You can make better use of your skip if you give some thought to what you need to put in it, so start by writing a list. This gives you an idea of the skip size you need, and whether some things need separate handling.
Plan the order things go in – this makes a difference to the amount that will safely fit. Items that aren’t allowed include asbestos, cathode TVs, paint, oil, tyres, refrigerators and batteries (ask your council for advice about these).
Breaking items up gets more in, so disassemble furniture, flatten boxes, and break up hardcore if possible. Pack in a sensible order – put flat items in first, on the floor or sides, then put the heaviest rubble on the bottom and keep lighter materials until last.
You’ll be surprised how many items mysteriously materialise in your skip overnight. Skips can even be filled before you get started, so cover it. Lockable ones are available. If you allow neighbours to overfill it, a responsible driver will refuse to collect it until you make it safe.
Public waste collection sites are being encouraged to bring in charges. A CMIOSH spokesperson advises that it isn’t “clear that there is a strong correlation between charging and illegal dumping or that there would.. be a significant increase if charging was introduced”. However, in some areas a person taking a piece of broken slate to a tip can be charged £3 each for the two halves and discover that plasterboard costs more to dispose of than it does to buy.

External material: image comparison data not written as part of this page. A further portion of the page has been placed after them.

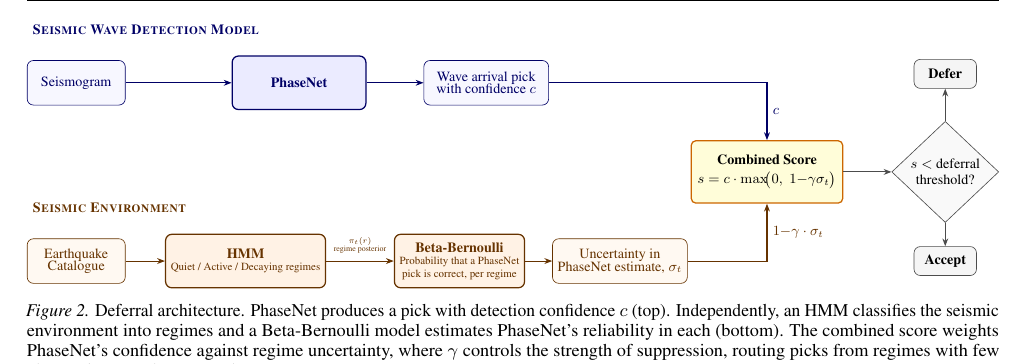
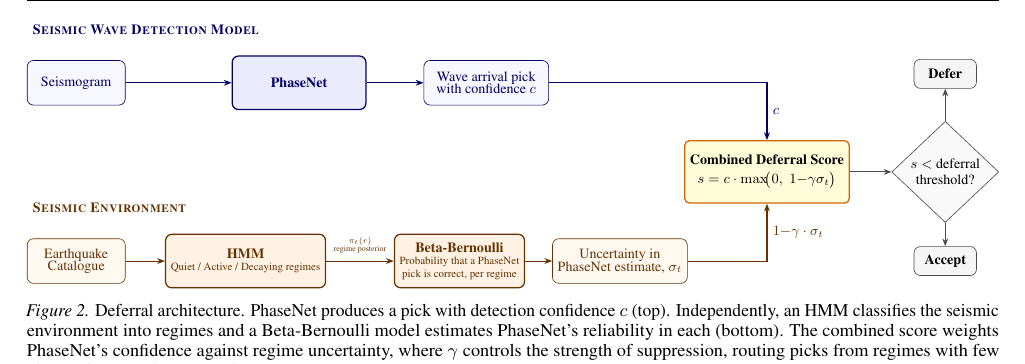
Before and after one commit to ya325icacuk/seismic-phase-picking, a LaTeX paper (paper/main.tex, which reads paper/sections/method.tex): part of page 4 of 13, cut so that both start at the same text. Compiled offline with pdfLaTeX.

Commit message:
Rename Combined Score to Combined Deferral Score in Figure 2
Co-Authored-By: Claude Opus 4.6 <noreply@anthropic.com>

```diff
--- a/paper/sections/method.tex
+++ b/paper/sections/method.tex
@@ -69,7 +69,7 @@
 % ===================== CONVERGENCE =====================
 % Combined score
 \node[scorebox] (cs) at (14.5, 1)
-    {\textbf{Combined Score}\\[2pt]
+    {\textbf{Combined Deferral Score}\\[2pt]
      $s = c \cdot \max\!\bigl(0,\; 1 {-} \gamma \sigma_t\bigr)$};
 % Blue: pick -> right-angle into combined score top
 \draw[bluearrow] (pick.east) -- (pick.east -| cs.north) -- (cs.north)
```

As knowledge of these charges trickles through, fly tipping is inevitable without alternatives.
Skips are most attractive when householders are able to dispose of waste in bulk. Skips are now available in sizes to suit all situations, from quality companies like Swansea skip hire firm, Pendragon Skips (http://www.pendragoncarmarthenshire.co.uk).
Where does it go?
EU regulations define “Best Available Practical Environmental Option” guidelines (BAPEO) that list the preferred options for waste disposal, including reducing packaging, reusing, recycling, energy recovery (electricity from incineration), thermal treatments that generate less CO2, and landfill with methane capture.
Little progress seems possible with the first two. All the others depend upon private or private/public initiatives for waste collection and disposal. Skip hire companies now divert 95% of waste away from landfills.